Records provided:

+---+

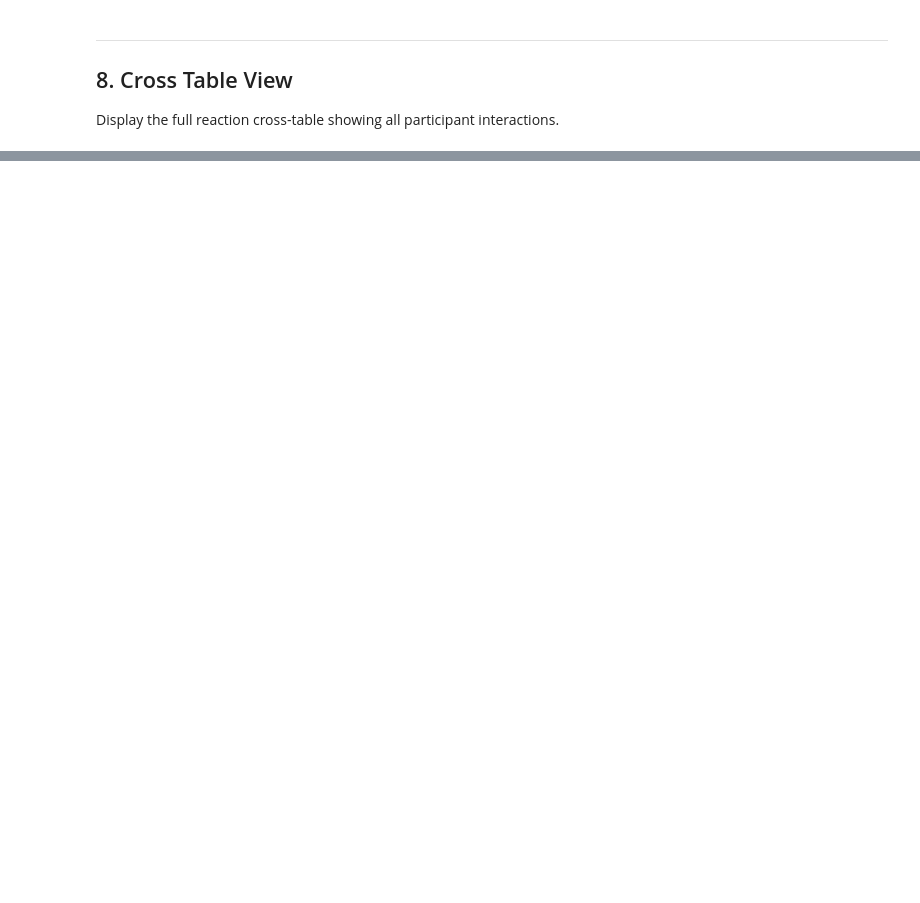
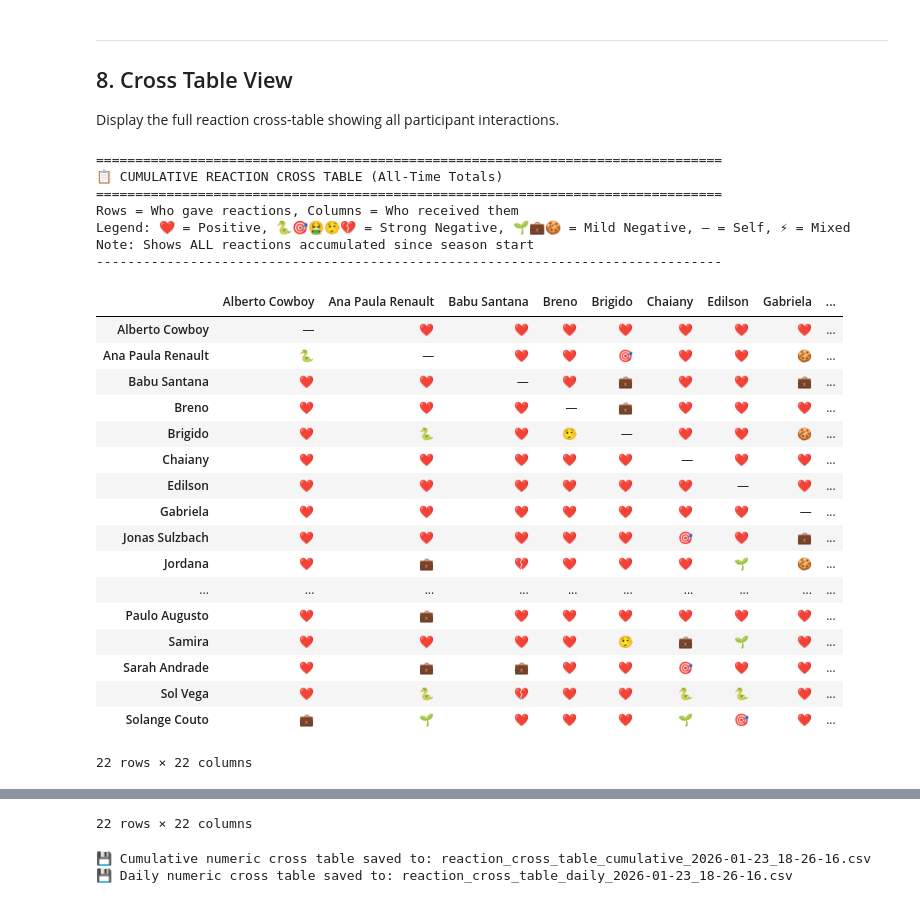
Before and after one commit to ferazambuja/BBB26, a Jupyter notebook: BBB.ipynb, the cells around one changed output, grey strips where cells are left out. Cells and saved outputs as stored; diff of their text form; code cells hidden in the pictures; blank space fills up the shorter version.

```diff
--- a/BBB.ipynb
+++ b/BBB.ipynb
@@ -842,0 +1347,74 @@ print(f"\n💾 Cross table saved to: {csv_filename}")
+# %%
+# Display CUMULATIVE cross tables (all-time totals)
+print("\n" + "="*80)
+print("📋 CUMULATIVE REACTION CROSS TABLE (All-Time Totals)")
+print("="*80)
+print("Rows = Who gave reactions, Columns = Who received them")
+print("Legend: ❤️ = Positive, 🐍🎯🤮🤥💔 = Strong Negative, 🌱💼🍪 = Mild Negative, — = Self, ⚡ = Mixed")
+print("Note: Shows ALL reactions accumulated since season start")
+print("-"*80)
+display(emoji_cross_table)
+
+# Display TRANSITION cross table (showing reaction changes: 🎯->❤️)
+if transition_cross_table is not None:
+    print("\n" + "="*80)
+    print("🔄 REACTION TRANSITIONS (Previous Day → Current Day)")
+    print("="*80)
+    print("Rows = Who gave reactions, Columns = Who received them")
+    print("Format: PREVIOUS->CURRENT (e.g., 🎯->❤️ means changed from Alvo/Target to Heart/Positive)")
+    print("Legend: ❤️ = Positive, 🐍🎯🤮🤥💔 = Strong Negative, 🌱💼🍪 = Mild Negative, — = Self, X = Removed, NEW: = New")
+    print("Note: Shows how reactions CHANGED between previous day and current day")
+    print("-"*80)
+    display(transition_cross_table)
+elif daily_emoji_cross_table is not None:
+    print("\n" + "="*80)
+    print("📅 DAILY REACTION CROSS TABLE (New Reactions Only)")
+    print("="*80)
+    print("Rows = Who gave reactions, Columns = Who received them")
+    print("Legend: ❤️ = Positive, 🐍🎯🤮🤥💔 = Strong Negative, 🌱💼🍪 = Mild Negative, — = Self, ⚡ = Mixed")
+    print("Note: Shows ONLY new reactions added since the previous day's snapshot")
+    print("-"*80)
+    display(daily_emoji_cross_table)
+else:
+    print("\n" + "="*80)
+    print("📅 DAILY REACTION CROSS TABLE")
+    print("="*80)
+    print("⚠️ Daily/Transition cross table not available - need previous day's data for comparison")
+    print("   (This is normal for the first run or if previous day data is missing)")
+
+# Save cross tables to CSV for reference
+timestamp = datetime.now().strftime("%Y-%m-%d_%H-%M-%S")
+csv_filename_cumulative = f"reaction_cross_table_cumulative_{timestamp}.csv"
+cross_table.to_csv(csv_filename_cumulative)
+print(f"\n💾 Cumulative numeric cross table saved to: {csv_filename_cumulative}")
+
+if daily_cross_table is not None:
+    csv_filename_daily = f"reaction_cross_table_daily_{timestamp}.csv"
+    daily_cross_table.to_csv(csv_filename_daily)
+    print(f"💾 Daily numeric cross table saved to: {csv_filename_daily}")
+# %% [output]
+================================================================================
+📋 CUMULATIVE REACTION CROSS TABLE (All-Time Totals)
+================================================================================
+Rows = Who gave reactions, Columns = Who received them
+Legend: ❤️ = Positive, 🐍🎯🤮🤥💔 = Strong Negative, 🌱💼🍪 = Mild Negative, — = Self, ⚡ = Mixed
+Note: Shows ALL reactions accumulated since season start
+--------------------------------------------------------------------------------
+|  | Alberto Cowboy | Ana Paula Renault | Babu Santana | Breno | Brigido | Chaiany | Edilson | Gabriela | ... |
+| Alberto Cowboy | — | ❤️ | ❤️ | ❤️ | ❤️ | ❤️ | ❤️ | ❤️ | ... |
+| Ana Paula Renault | 🐍 | — | ❤️ | ❤️ | 🎯 | ❤️ | ❤️ | 🍪 | ... |
+| Babu Santana | ❤️ | ❤️ | — | ❤️ | 💼 | ❤️ | ❤️ | 💼 | ... |
+| Breno | ❤️ | ❤️ | ❤️ | — | 💼 | ❤️ | ❤️ | ❤️ | ... |
+| Brigido | ❤️ | 🐍 | ❤️ | 🤥 | — | ❤️ | ❤️ | 🍪 | ... |
+| Chaiany | ❤️ | ❤️ | ❤️ | ❤️ | ❤️ | — | ❤️ | ❤️ | ... |
+| Edilson | ❤️ | ❤️ | ❤️ | ❤️ | ❤️ | ❤️ | — | ❤️ | ... |
+| Gabriela | ❤️ | ❤️ | ❤️ | ❤️ | ❤️ | ❤️ | ❤️ | — | ... |
+| Jonas Sulzbach | ❤️ | ❤️ | ❤️ | ❤️ | ❤️ | 🎯 | ❤️ | 💼 | ... |
+| Jordana | ❤️ | 💼 | 💔 | ❤️ | ❤️ | ❤️ | 🌱 | 🍪 | ... |
+| ... | ... | ... | ... | ... | ... | ... | ... | ... | ... |
+| Paulo Augusto | ❤️ | 💼 | ❤️ | ❤️ | ❤️ | ❤️ | ❤️ | ❤️ | ... |
+| Samira | ❤️ | ❤️ | ❤️ | ❤️ | 🤥 | 💼 | 🌱 | ❤️ | ... |
+| Sarah Andrade | ❤️ | 💼 | 💼 | ❤️ | ❤️ | 🎯 | ❤️ | ❤️ | ... |
+| Sol Vega | ❤️ | 🐍 | 💔 | ❤️ | ❤️ | 🐍 | 🐍 | ❤️ | ... |
+| Solange Couto | 💼 | 🌱 | ❤️ | ❤️ | ❤️ | 🌱 | 🎯 | ❤️ | ... |
+22 rows × 22 columns
@@ -842,0 +1446,3 @@ print(f"\n💾 Cross table saved to: {csv_filename}")
+22 rows × 22 columns
+💾 Cumulative numeric cross table saved to: reaction_cross_table_cumulative_2026-01-23_18-26-16.csv
+💾 Daily numeric cross table saved to: reaction_cross_table_daily_2026-01-23_18-26-16.csv
```
Also changed, not shown: parts of 16 cells of this notebook, 41 other files.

+---+

Within the entries above, count the lines that include "None". The answer is that number alone.

Response for this exercise: 3